Meanwhile, marijuana use remains a federal crime, whether for medical use or not. The Obama Administration has made clear it does not plan to crack down on state-regulated medical use of the drug, a pledge that has added momentum to legalization efforts.
Some elements of Maine's new law continue to draw criticism, including the requirement that all users register on a state database so police will know they are using the drug legally. State officials assured patients Saturday they would keep medical information confidential and not share the list with federal drug authorities.
And while Maine will soon have a supply network, patients said it is still difficult to find doctors willing to recommend the drug so that they can register as a legal user.
"There are a very small number of (doctors) who have been willing to recommend," said Faith Benedetti of Winslow, who uses medical marijuana and also is a caregiver who provides the drug to other patients. Patients have to educate and persuade their doctors, she said. "Make him sick of hearing you say it until you get what you need."
Individuals have until Jan. 1 to register as legal users. Potential dispensaries have until June 25 to apply for one of the eight licenses. (For more information, go to: http://www.maine.gov/dhhs/dlrs/)
Maine's new law is being closely watched.
"There is an opportunity now in this state to set an example for the rest of the country," said Montel Williams, a television talk show host and national medical marijuana advocate who delivered a passionate -- and at times pained -- keynote address Saturday. Williams urged the audience to work together, share ideas and stay focused on helping sick patients.
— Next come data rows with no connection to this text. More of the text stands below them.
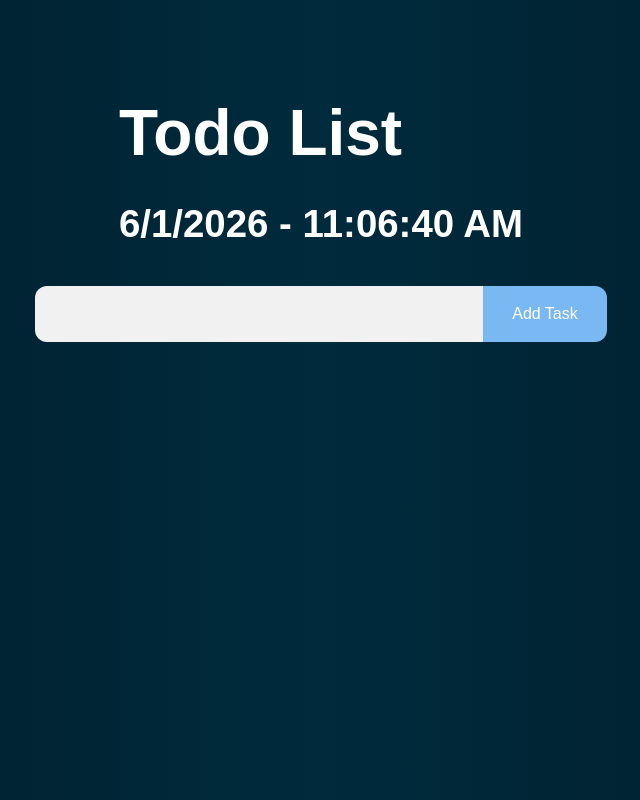
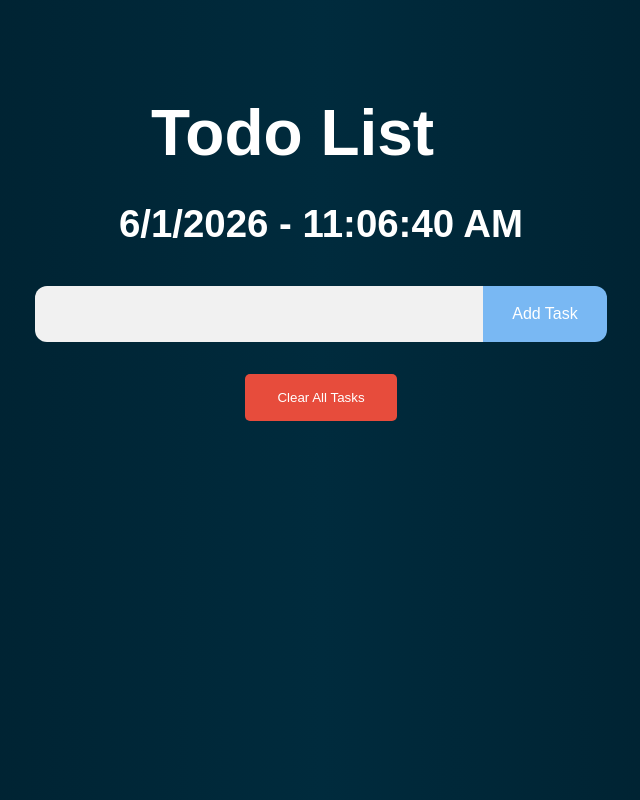
Before and after one commit to hassanmurad1217/react-project_1, a React (Vite) app: page / in a window 1280 px wide. Shown: the whole page, without its empty margins (319-959 px from the left). Built offline with nearby package versions, Linux system fonts and the light colour scheme.

Commit message:
Added Delete Button

```diff
--- a/src/projects/Todo/Todo.css
+++ b/src/projects/Todo/Todo.css
@@ -27,6 +27,7 @@ body {
   font-size: 4rem;
   font-weight: 700;
   margin-bottom: 2rem;
+  margin-left: 2rem;
 }
 
 /* Form Section */
@@ -137,3 +138,13 @@ body {
     margin-bottom: 2.5rem;
     color: white;
   }
+  /* clear all tasks button */
+  .clear-all-tasks-btn {
+    background-color: #e74c3c;
+    color: white;
+    padding: 1rem 2rem;
+    border: none;
+    border-radius: 5px;
+    cursor: pointer;
+    margin-top: 2rem;
+  }
--- a/src/projects/Todo/Todo.jsx
+++ b/src/projects/Todo/Todo.jsx
@@ -1,22 +1,15 @@
 import { useEffect, useState } from "react";
 import "./Todo.css";
 import { MdCheck, MdDeleteForever } from "react-icons/md";
+import { TodoForm } from "./TodoForm";
 
 export const Todo = () => {
-  const [inputValue, setInputValue] = useState("");
   const [task, setTask] = useState([]);
   const [DateTime, setDateTime] = useState("");
 
-  const handleInputChange = (value) => {
-    setInputValue(value);
-  };
-
-  const handleFormSubmit = (event) => {
-    event.preventDefault();
-
+  const handleFormSubmit = (inputValue) => {
     // Empty input check
     if (!inputValue) {
-      setInputValue("");
       return;
     }
 
@@ -25,7 +18,6 @@ export const Todo = () => {
 
     // Add task
     setTask((prevTask) => [...prevTask, inputValue]);
-    setInputValue("");
   };
 
   // Todo Date and Time
@@ -39,6 +31,17 @@ export const Todo = () => {
     return () => clearInterval(interval);
   }, []);
 
+  // Todo handleDeleteTodo function
+  const handleDeleteTodo = (value) => {
+    const updatedTask = task.filter((curTask) => curTask !== value);
+    setTask(updatedTask);
+  };
+
+  // Todo handleClearTodoData function
+  const handleClearTodoData = () => {
+    setTask([]);
+  };
+
   return (
     <>
       <section className="todo-container">
@@ -47,25 +50,8 @@ export const Todo = () => {
           <h2 className="date-time">{DateTime}</h2>
         </header>
 
-        <section className="form">
-          <form onSubmit={handleFormSubmit}>
-            <div>
-              <input
-                type="text"
-                className="todo-input"
-                autoComplete="off"
-                value={inputValue}
-                onChange={(event) => handleInputChange(event.target.value)}
-              />
-            </div>
+        <TodoForm onAddTodo={handleFormSubmit} />
 
-            <div>
-              <button type="submit" className="todo-btn">
-                Add Task
-              </button>
-            </div>
-          </form>
-        </section>
         <section className="myUnorderedList">
           <ul>
             {task.map((curTask, index) => {
@@ -75,7 +61,11 @@ export const Todo = () => {
                   <button className="check-btn">
                     <MdCheck />
                   </button>
-                  <button className="delete-btn">
+
+                  <button
+                    className="delete-btn"
+                    onClick={() => handleDeleteTodo(curTask)}
+                  >
                     <MdDeleteForever />
                   </button>
                 </li>
@@ -83,6 +73,11 @@ export const Todo = () => {
             })}
           </ul>
         </section>
+        <section>
+          <button className="clear-all-tasks-btn" onClick={handleClearTodoData}>
+            Clear All Tasks
+          </button>
+        </section>
       </section>
     </>
   );
--- /dev/null
+++ b/src/projects/Todo/TodoForm.jsx
@@ -0,0 +1,34 @@
+import { useState } from "react";
+export const TodoForm = ({ onAddTodo }) => {
+  const [inputValue, setInputValue] = useState("");
+  const handleInputChange = (value) => {
+    setInputValue(value);
+  };
+
+  const handleFormSubmit = (event) => {
+    event.preventDefault();
+    onAddTodo(inputValue);
+    setInputValue("");
+  };
+  return (
+    <section className="form">
+      <form onSubmit={handleFormSubmit}>
+        <div>
+          <input
+            type="text"
+            className="todo-input"
+            autoComplete="off"
+            value={inputValue}
+            onChange={(event) => handleInputChange(event.target.value)}
+          />
+        </div>
+
+        <div>
+          <button type="submit" className="todo-btn">
+            Add Task
+          </button>
+        </div>
+      </form>
+    </section>
+  );
+};
```
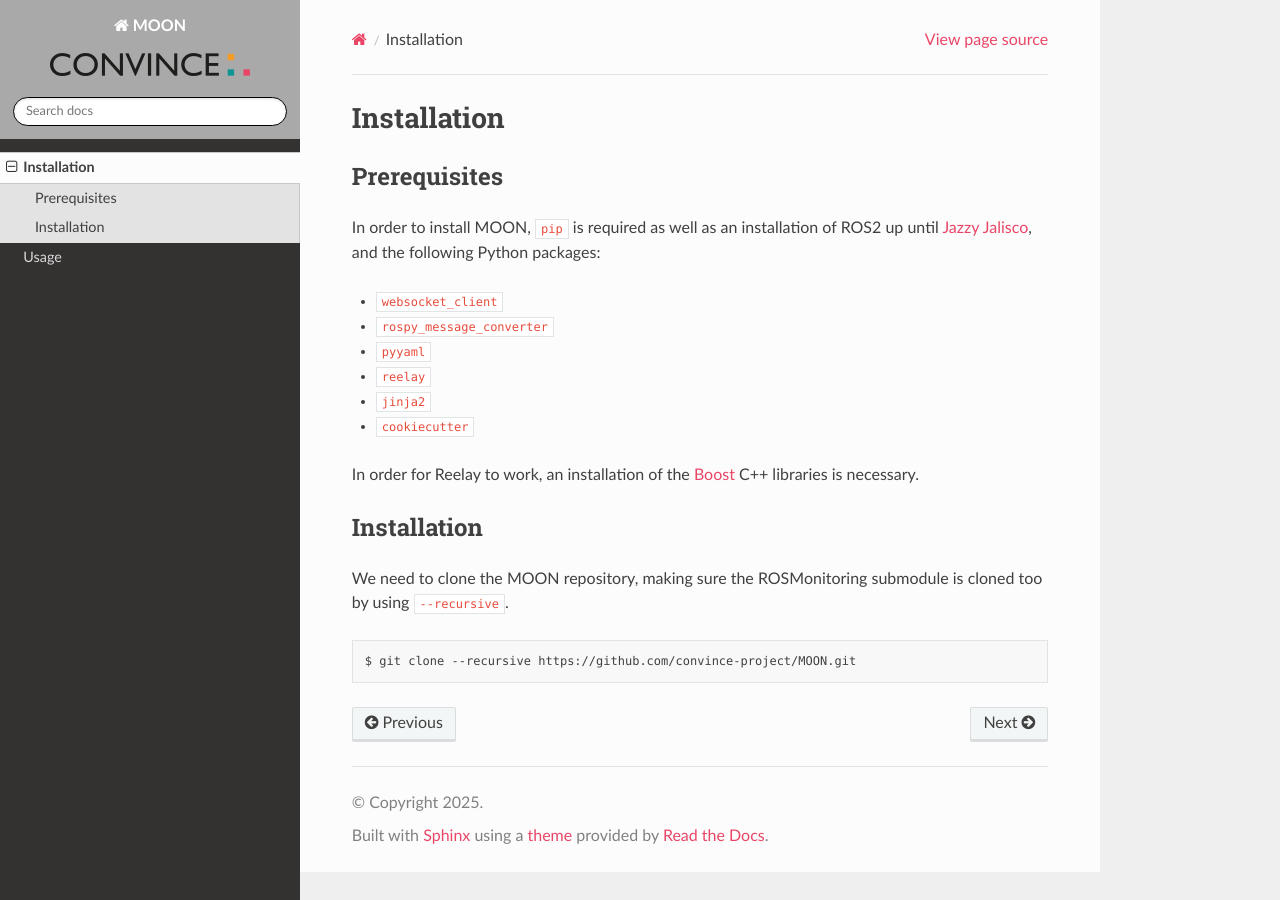
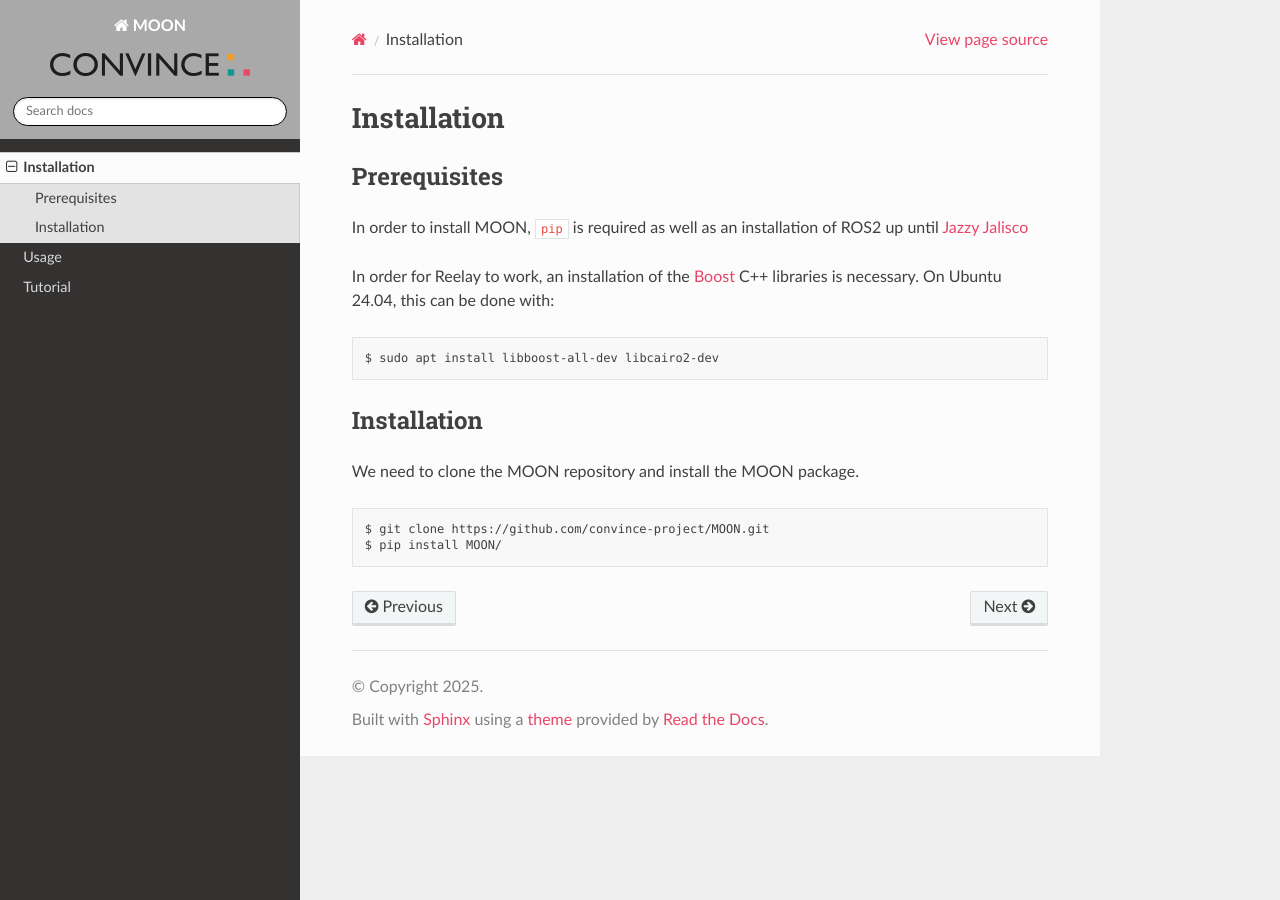
Before and after one commit to convince-project/MOON, a Sphinx documentation site: the page built from docs/source/installation.rst, in a window 1280 px wide. Built offline with Sphinx 7.4.7 and the Read the Docs theme 3.1.0, drawn with Linux system fonts in a browser that asks for light colours.

Commit message:
Update documentation
Signed-off-by: Karim Pedemonte <karim.pedemonte@edu.unige.it>

```diff
--- a/docs/source/index.rst
+++ b/docs/source/index.rst
@@ -16,3 +16,4 @@
 
    installation
    usage
+   tutorial
--- a/docs/source/installation.rst
+++ b/docs/source/installation.rst
@@ -7,22 +7,21 @@
 Prerequisites
 ^^^^^^^^^^^^^
 
-In order to install MOON, ``pip`` is required as well as an installation of ROS2 up until `Jazzy Jalisco <https://docs.ros.org/en/jazzy/index.html>`_, and the following Python packages:
-
-- ``websocket_client``
-- ``rospy_message_converter``
-- ``pyyaml``
-- ``reelay``
-- ``jinja2``
-- ``cookiecutter``
+In order to install MOON, ``pip`` is required as well as an installation of ROS2 up until `Jazzy Jalisco <https://docs.ros.org/en/jazzy/index.html>`_
 
 In order for Reelay to work, an installation of the `Boost <https://www.boost.org/>`_ C++ libraries is necessary.
+On Ubuntu 24.04, this can be done with:
+
+.. code-block:: bash
+
+    $ sudo apt install libboost-all-dev libcairo2-dev
 
 Installation
 ^^^^^^^^^^^^
 
-We need to clone the MOON repository, making sure the ROSMonitoring submodule is cloned too by using ``--recursive``.
+We need to clone the MOON repository and install the MOON package.
 
 .. code-block:: bash
 
-    $ git clone --recursive https://github.com/convince-project/MOON.git
+    $ git clone https://github.com/convince-project/MOON.git
+    $ pip install MOON/
```
Also changed, not shown: docs/source/tutorial.rst (added, +36 -0 lines), docs/source/usage.rst (+8 -5 lines).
Williams told the audience how he has been dealing with chronic, severe pain in his feet for 11 years due to multiple sclerosis. Prescription pain medication clouded his mind and made it impossible to work, while marijuana reduces the pain to a bearable level without the side effects, he said.
Twice during his speech, Williams stopped because of the pain, wiped tears from his eyes and apologized to the audience because he hadn't smoked any medicine before arriving. "My feet are on fire," he said.
Eventually, Cumberland County Sheriff Mark Dion spoke up from audience. "Montel, why don't you just take your medicine?"
Williams sat briefly on the stage, lit a marijuana joint and took one short puff. The audience cheered. "I just took the pain from a 7 to a 5.5," he said, before finishing his speech.
Medical marijuana dispensaries may be temporarily banned in Portland.
The City Council on Monday will consider a proposed moratorium that would be in effect for as long as six months while the city sets up new rules and zoning language to regulate such an operation. Councilors could send the matter to a subcommittee or vote on the proposal Monday if seven members agree to treat it as an emergency.
Biddeford, South Portland and several other Maine cities and towns have already passed similar moratoriums. Officials in some communities say there needs to be clear operating rules and siting standards, such as setback distances from schools.
No dispensaries have yet been proposed for Portland or any other Maine community. The state is accepting applications from prospective operators by June 25 and then will select eight to open the state's first licensed dispensaries, one in each region of the state. Cumberland and York counties will each get one dispensary.